“Hey,” she whispered. She did not know why she whispered because it would only serve to work against her efforts to wake him up. She tried again. “Hey. Wake up.”
The intruder did not wake up immediately, but eventually his eyes did open. His red eyes met hers almost immediately.
Her belief that she was dealing with something other than a human being only grew more cemented in her mind now that she saw his eyes. He still did not frighten her and that was puzzling. She could not believe how calm she was in the face of some very strange circumstances.
She hesitated for a moment before pushing forward with her brave new attitude. “Where did you come from?”

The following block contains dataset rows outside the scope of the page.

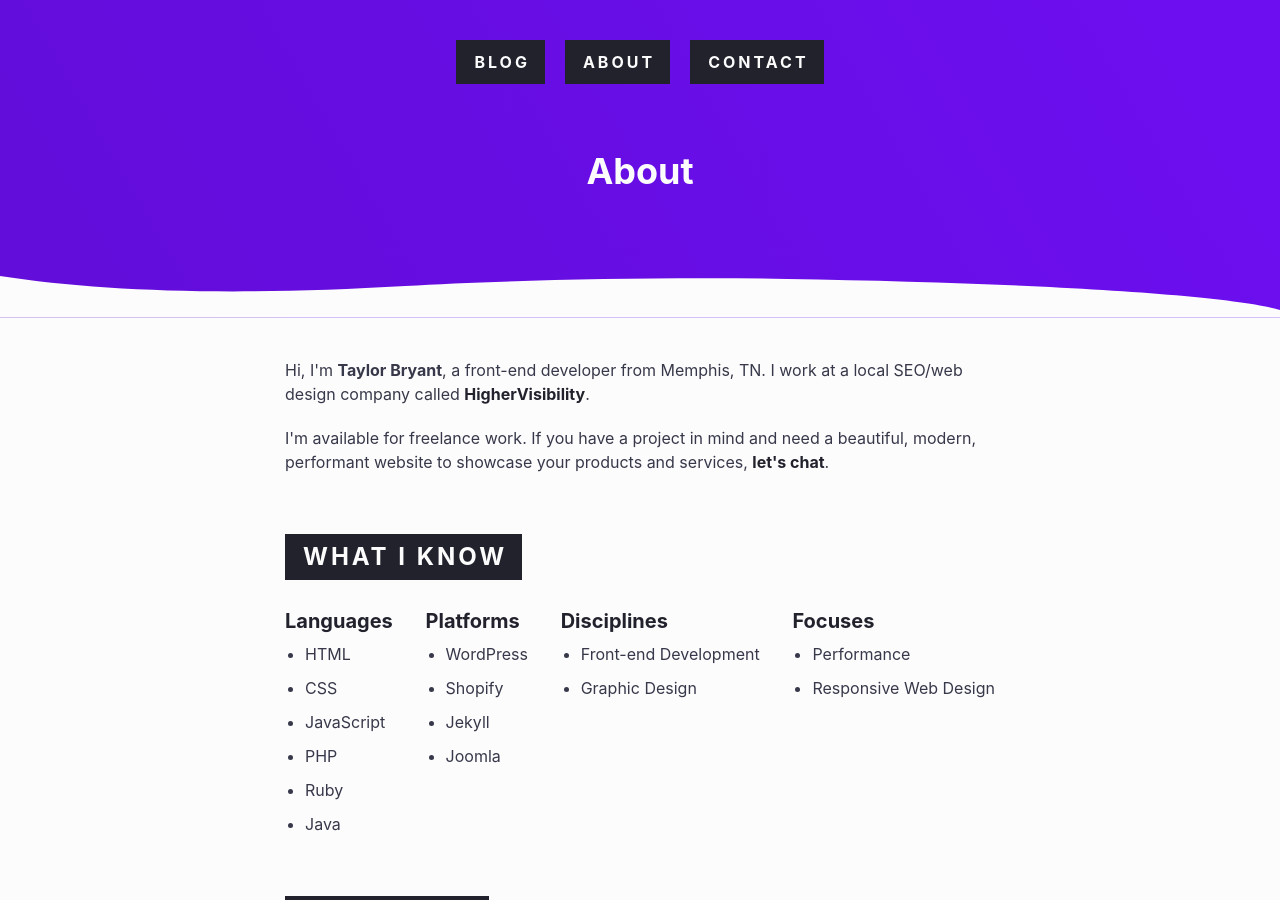
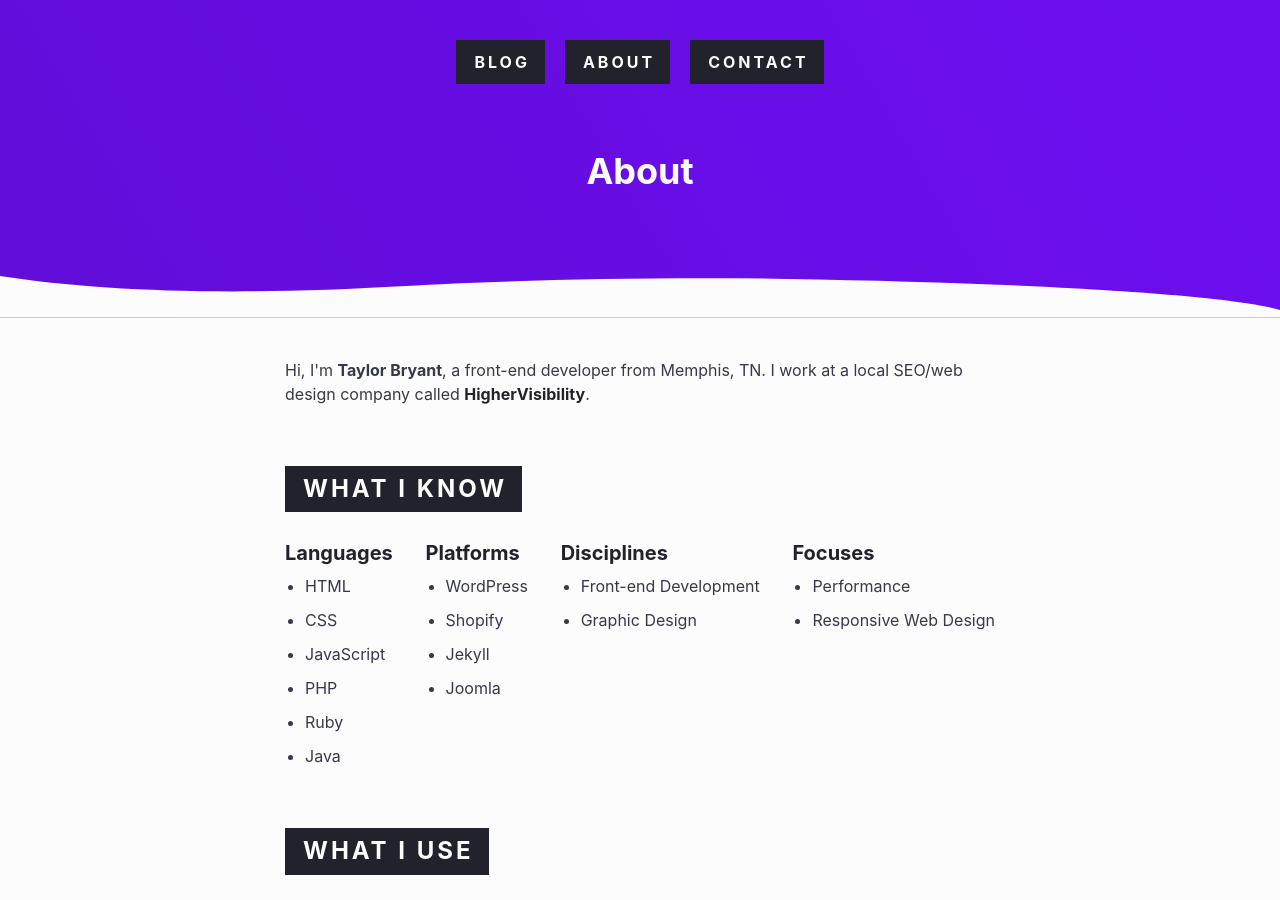
Before and after one commit to scottwater/taylorbryant.github.io, a Jekyll site: the page built from about.html, in a window 1280 px wide and 900 px high. Built offline with Jekyll 4.4.1, drawn with Linux system fonts in a browser that asks for light colours.

Commit message:
Change about page copy

```diff
--- a/about.html
+++ b/about.html
@@ -5,8 +5,6 @@ header-text: About
 
 <div class="container">
   <p>Hi, I'm <strong>Taylor Bryant</strong>, a front-end developer from Memphis, TN. I work at a local SEO/web design company called <a href="https://highervisibility.com">HigherVisibility</a>.</p>
-
-  <p>I'm available for freelance work. If you have a project in mind and need a beautiful, modern, performant website to showcase your products and services, <a href="mailto:taylor@bryant.io">let's chat</a>.</p>
 
   <h2 class="skill-list__heading">What I Know</h2>
   <div class="row">
```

He sat up and looked around the room. From the lost look on his face, she could already tell that he was not going to be able to answer her question.
Giving him a chance to get his bearings before bombarding him with more questions was probably a sensible plan, but she could not resist the temptation to ask every question that came to her mind.

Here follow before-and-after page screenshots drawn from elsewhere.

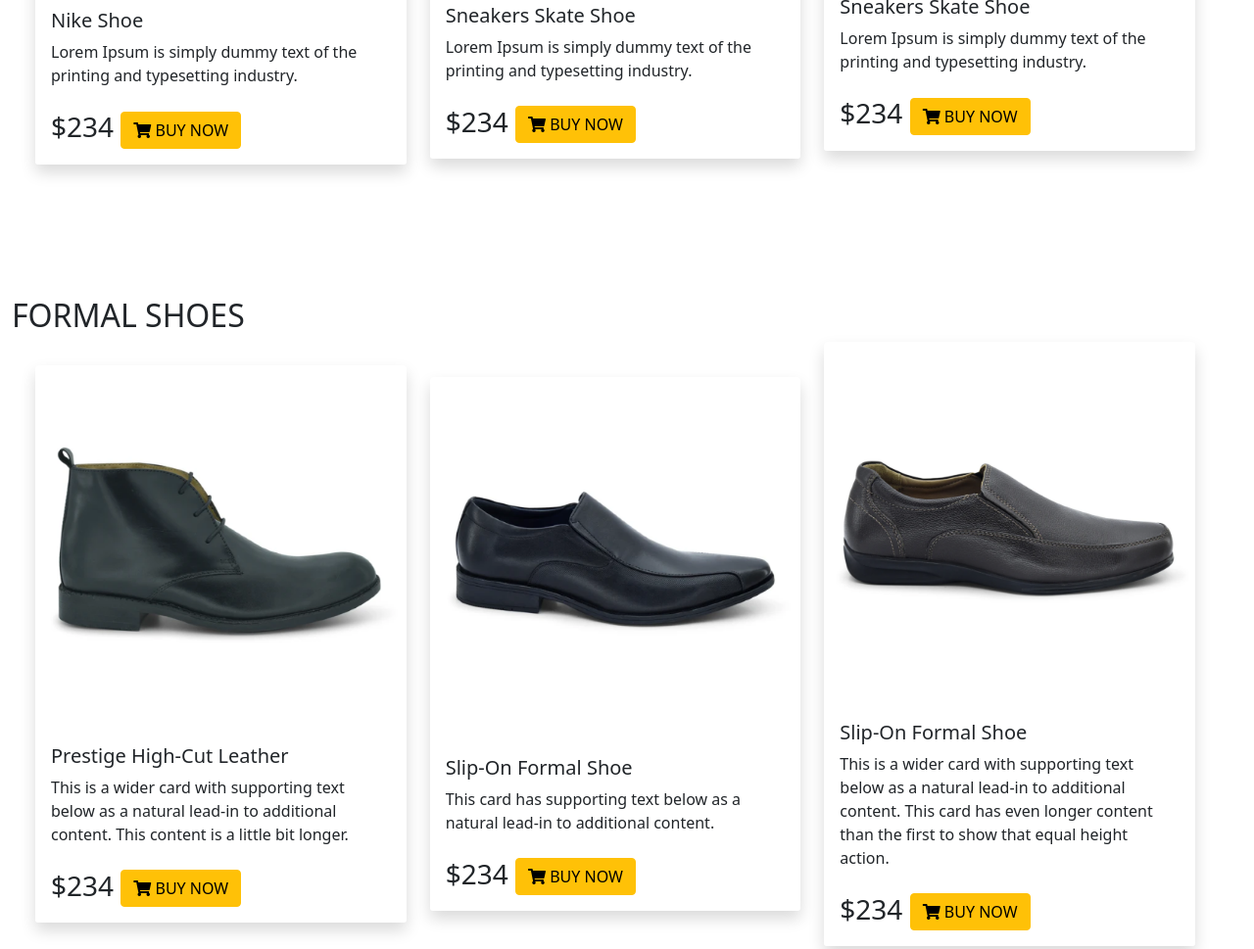
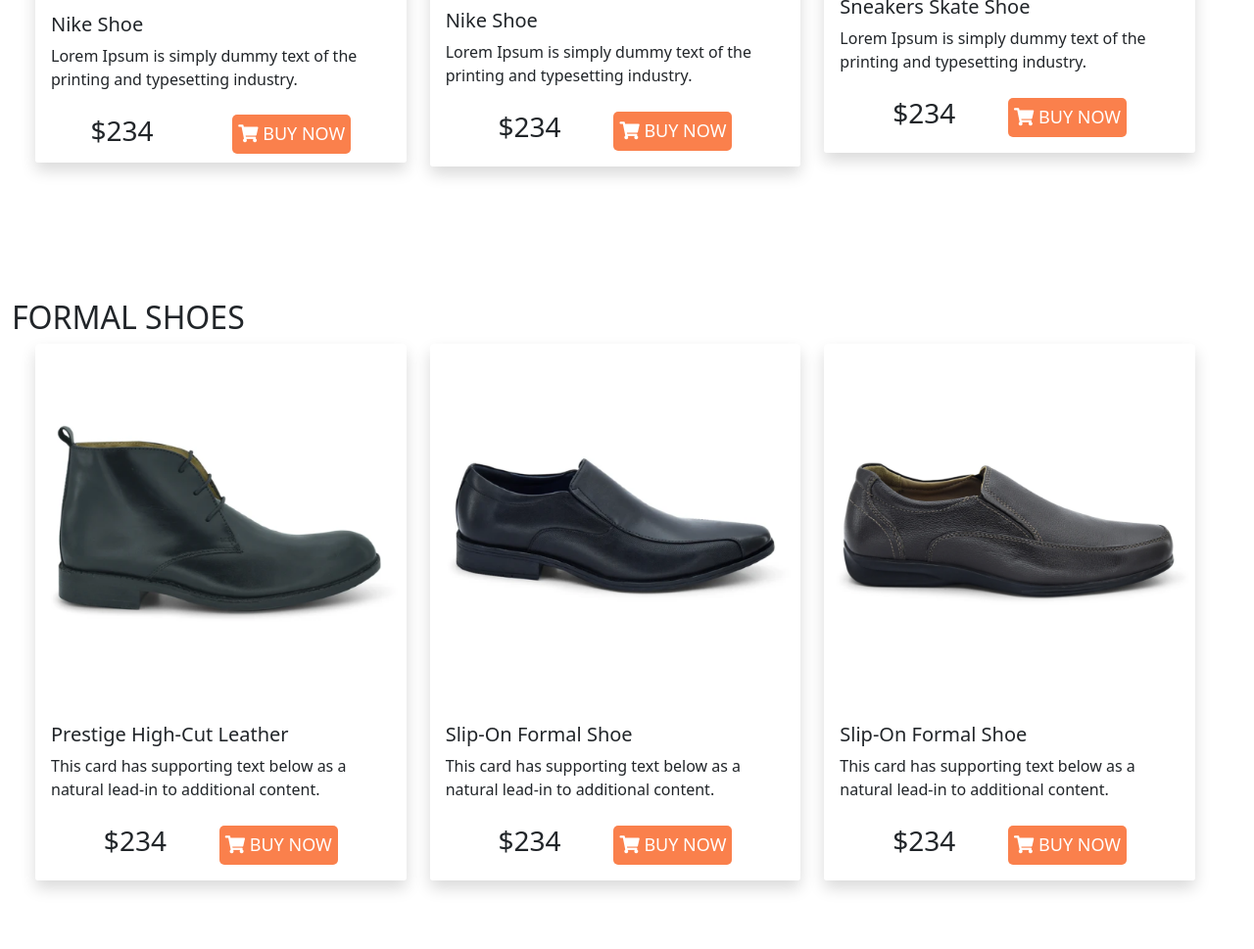
Before and after one commit to ahmedriaz-engineer/ahmed-shoes, a plain HTML site: page index.html in a window 1280 px wide. Shown: the part 1498-2467 px from the top of the page at 98% size. Drawn offline with Linux system fonts and the light colour scheme.

Commit message:
[final-commit]

```diff
--- a/css/style.css
+++ b/css/style.css
@@ -5,7 +5,7 @@
 
 }
 .navbar-brand-name{
-    font-size: 50px;
+    font-size: larger;
     font-weight: 700;
     height: 100px;
 }
@@ -33,3 +33,12 @@ span{
     font-size: larger;
     color: #fa804c;
 }
+.buttons{
+    background-color:#fa804c;
+    color: white;
+    height: 40px;
+    font-size: large;
+    border: 0;
+    border-radius: 5px;
+
+}
--- a/index.html
+++ b/index.html
@@ -43,7 +43,7 @@
       </div>
     </div>
   </nav>
-  <main >
+  <main>
     <section class="container-fluid" style="padding-top: 135px;" id="home">
 
       <div class="row container-fluid align-items-center">
@@ -54,8 +54,7 @@
           <p>Lorem ipsum dolor sit amet consectetur adipisicing elit. Porro accusantium, ea assumenda quidem modi iusto.
             Facilis illum ipsum hic ut.</p>
           <div class="card-footer border-0 bg-white">
-            <h3><button class="buttons btn btn-warning"><i class="fas fa-shopping-cart"></i> BUY
-                NOW</button></h3>
+            <h3><button class="buttons"><i class="fas fa-shopping-cart"></i> BUY NOW</button></h3>
           </div>
         </div>
       </div>
@@ -72,22 +71,20 @@
               <h5 class="card-title">Nike Shoe</h5>
               <p class="card-text">Lorem Ipsum is simply dummy text of the printing and typesetting industry.</p>
             </div>
-            <div class="card-footer border-0 bg-white">
-              <h3>$234 <button class="buttons btn btn-warning "><i class="fas fa-shopping-cart"></i> BUY
-                NOW</button></h3>
+            <div class="card-footer border-0 bg-white d-flex justify-content-evenly">
+              <h3>$234</h3> <h3></h3><button class="buttons"><i class="fas fa-shopping-cart"></i> BUY NOW</button></h3>
             </div>
           </div>
         </div>
         <div class="col">
-          <div class="card h-100 shadow border-0 rounded">
-            <img src="images/Photos/image 5.png" class="card-img-top" alt="...">
+          <div class="card h-100 shadow border-0 rounded casual-card">
+            <img src="images/Photos/Daco_1703273 1.png" class="card-img-top " alt="...">
             <div class="card-body">
-              <h5 class="card-title">Sneakers Skate Shoe </h5>
+              <h5 class="card-title">Nike Shoe</h5>
               <p class="card-text">Lorem Ipsum is simply dummy text of the printing and typesetting industry.</p>
             </div>
-            <div class="card-footer border-0 bg-white">
-              <h3>$234 <button class="buttons btn btn-warning"><i class="fas fa-shopping-cart"></i> BUY
-                NOW</button></h3>
+            <div class="card-footer border-0 bg-white d-flex justify-content-evenly">
+              <h3>$234</h3> <h3><button class="buttons"><i class="fas fa-shopping-cart"></i> BUY NOW</button></h3>
             </div>
           </div>
         </div>
@@ -98,9 +95,8 @@
               <h5 class="card-title">Sneakers Skate Shoe </h5>
               <p class="card-text">Lorem Ipsum is simply dummy text of the printing and typesetting industry.</p>
             </div>
-            <div class="card-footer border-0 bg-white">
-              <h3>$234 <button class="buttons btn btn-warning"><i class="fas fa-shopping-cart"></i> BUY
-                NOW</button></h3>
+            <div class="card-footer border-0 bg-white d-flex justify-content-evenly">
+              <h3>$234 </h3><h3><button class="buttons"><i class="fas fa-shopping-cart"></i> BUY NOW</button></h3>
             </div>
           </div>
         </div>
@@ -116,12 +112,10 @@
             <img src="images/Photos/Mask Group.png" class="card-img-top " alt="...">
             <div class="card-body">
               <h5 class="card-title">Prestige High-Cut Leather</h5>
-              <p class="card-text">This is a wider card with supporting text below as a natural lead-in to additional
-                content. This content is a little bit longer.</p>
+              <p class="card-text">This card has supporting text below as a natural lead-in to additional content.</p>
             </div>
-            <div class="card-footer border-0 bg-white">
-              <h3>$234 <button class="buttons btn btn-warning"><i class="fas fa-shopping-cart"></i> BUY
-                NOW</button></h3>
+            <div class="card-footer border-0 bg-white d-flex justify-content-evenly">
+              <h3>$234 </h3><h3><button class="buttons"><i class="fas fa-shopping-cart"></i> BUY NOW</button></h3>
             </div>
           </div>
         </div>
@@ -132,9 +126,9 @@
               <h5 class="card-title">Slip-On Formal Shoe</h5>
               <p class="card-text">This card has supporting text below as a natural lead-in to additional content.</p>
             </div>
-            <div class="card-footer border-0 bg-white">
-              <h3>$234 <button class="buttons btn btn-warning"><i class="fas fa-shopping-cart"></i> BUY
-                NOW</button></h3>
+            <div class="card-footer border-0 bg-white d-flex justify-content-evenly">
+              <h3>$234</h3>
+              <h3><button class="buttons"><i class="fas fa-shopping-cart"></i> BUY NOW</button></h3>
             </div>
           </div>
         </div>
@@ -143,12 +137,11 @@
             <img src="images/Photos/Rectangle 39.png" class="card-img-top" alt="...">
             <div class="card-body">
               <h5 class="card-title">Slip-On Formal Shoe</h5>
-              <p class="card-text">This is a wider card with supporting text below as a natural lead-in to additional
-                content. This card has even longer content than the first to show that equal height action.</p>
+              <p class="card-text">This card has supporting text below as a natural lead-in to additional content.</p>
             </div>
-            <div class="card-footer border-0 bg-white ">
-              <h3>$234 <button class="buttons btn btn-warning"><i class="fas fa-shopping-cart"></i> BUY
-                NOW</button></h3>
+            <div class="card-footer border-0 bg-white d-flex justify-content-evenly">
+              <h3>$234</h3>
+              <h3><button class="buttons"><i class="fas fa-shopping-cart"></i> BUY NOW</button></h3>
             </div>
           </div>
         </div>
@@ -262,7 +255,7 @@
     </section>
   </main>
   <footer class="text-center mt-5">
-    <small >
+    <small>
       Copyright 2021, Ahmed Shoes, Bangladesh, Inc. All Right Reserved.
     </small>
   </footer>
```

“Are you hurt? Can you even understand me?”
“I can understand you,” he assured her.
She understood him too. That would not be so unusual or surprising, except she could tell he was not speaking English. She understood him perfectly even though the words coming out of his mouth were not any language she understood. That would be a mystery for another time. She had enough to figure out without trying to pick apart the reason why she was able to understand the person she needed answers from.

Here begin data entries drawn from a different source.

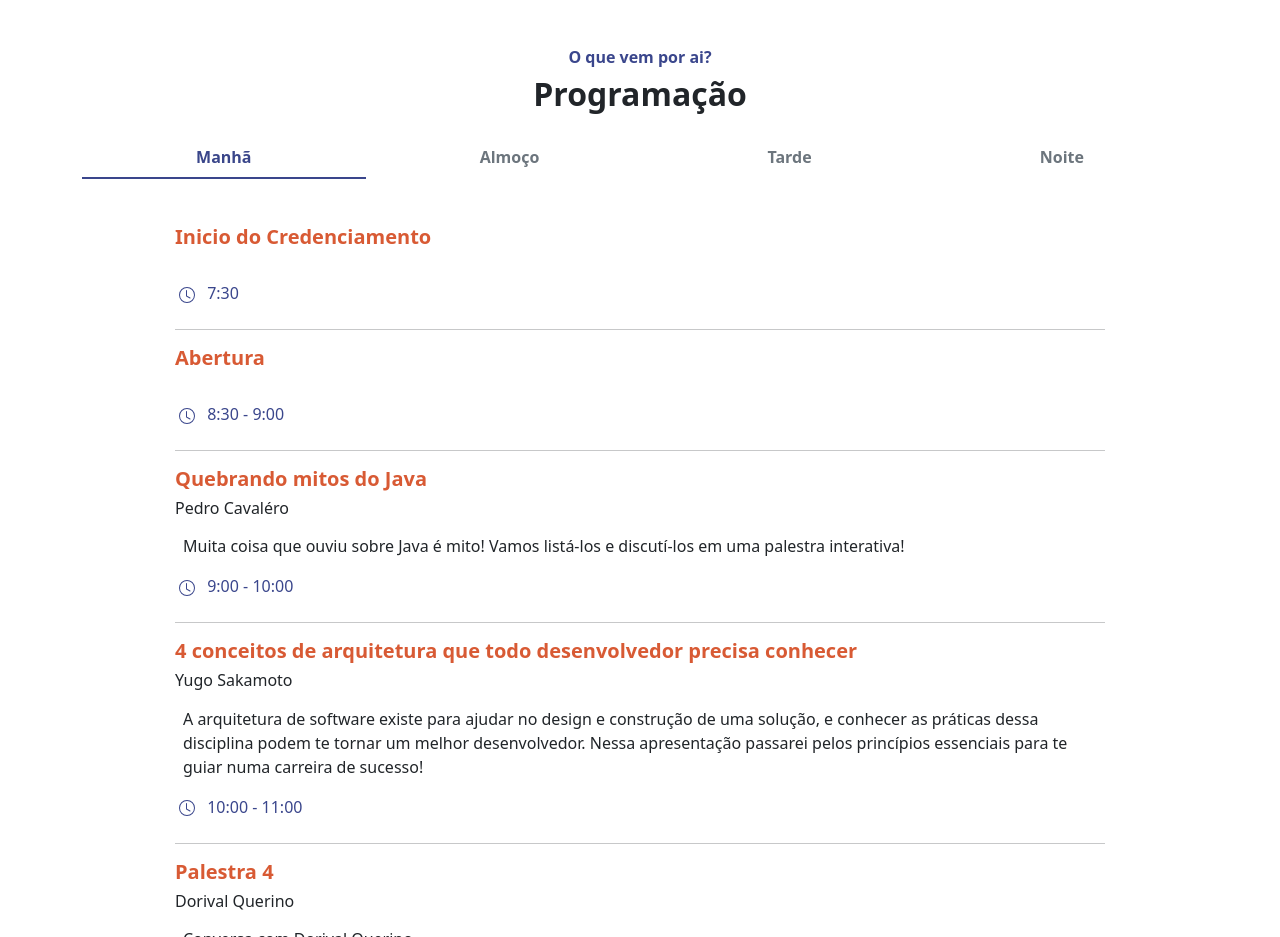
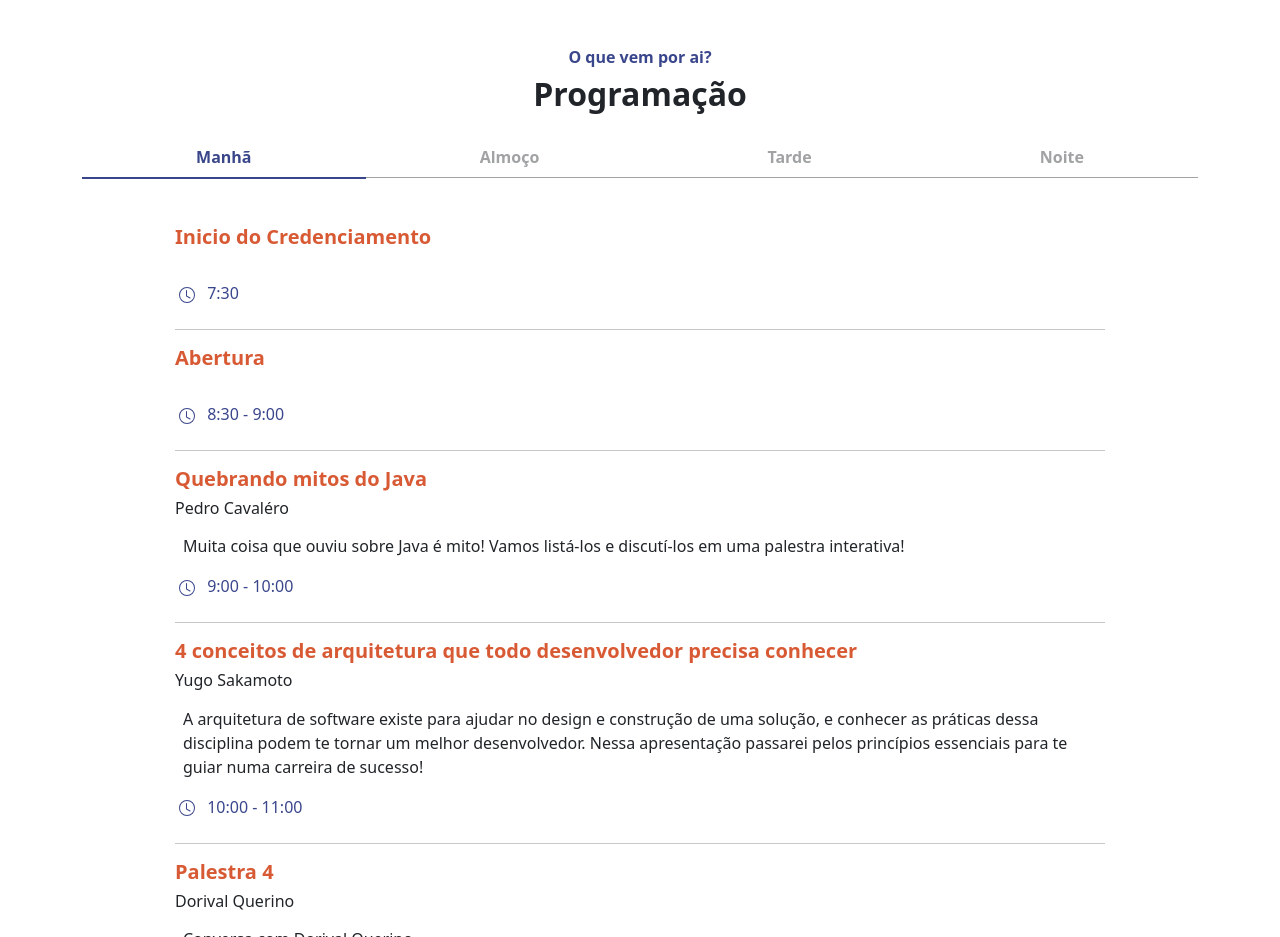
Before and after one commit to iago-was-here/JavaDay, a plain HTML site: page index.html in a window 1280 px wide. Shown: the part 1960-2897 px from the top of the page. Drawn offline with nearby package versions, Linux system fonts and the light colour scheme.

Commit message:
update: style programação

```diff
--- a/css/main.css
+++ b/css/main.css
@@ -12,5 +12,11 @@ ul.nav-pill >.nav-item > .active{
 }
 
 ul.nav-pill >.nav-item >.nav-link{
-    color: #6c757d;
+    color: #a0a2a3;
+    box-shadow: 0 1px #a0a2a3;
 }
+
+ul.nav-pill >.nav-item >.nav-link:hover{
+    color: #828485;
+    box-shadow: 0 2px #a0a2a3;
+}
```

“How did you get here?” she asked.
“I wish I could tell you. I wish I could say it was the first time I ended up in a strange place with no explanation tonight.”
She sighed and sat down with her legs tucked underneath her. She decided she would try to relax since she was sure she would not need to run away anytime soon.
“Okay then,” she said softly, mostly to attempt to collect her thoughts. “What’s your name? I’m Willow.”
“Okay. Yuri. Are you planning to leave my room anytime soon?”
“I could, but I’m not sure where I would go.”
“Maybe back to where you came from?”
“I’m not sure I can. All I remember was a bright light in the darkness. Before that, there was darkness all around me.”
Willow paused. There were so many things about this that did not quite add up, yet she knew that he was not lying. Her mind tried to manipulate the facts so the world would still make sense.
“Okay. Let’s pretend this all makes sense and I believe what you’re telling me. What do we do now?”
“I need to find my way back home,” Yuri insisted. “I’ve heard stories about people that disappeared out of thin air and they usually don’t make it back unless they went straight back home.”
“What are you talking about?”
“This is the other world. I can feel it. Nothing is quite the way it should be.”
“Other world? No. You’ve got it wrong. This is the world. This is it.”
He had to be insane. That had to be it. She knew there was only one world. Even so, part of her wanted to think that it was an easy explanation for why he seemed almost supernaturally perfect. She knew she was probably dealing with someone not in his right mind. She must have just been too deeply asleep to notice him enter her apartment. It had to be what happened, even if she knew her door and windows were locked.
Yuri was not impressed by her convictions. “Just because you’re ignorant of the facts does not mean that other worlds do not exist.”
“I’m not ignorant,” Willow insisted, too shocked to speak with much confidence or anger.
“Well, I don’t know what else to say. I know what I know.”
Willow sighed. She racked her brain trying to figure out what she should do with this strange man in her apartment and even now she was drawing a blank.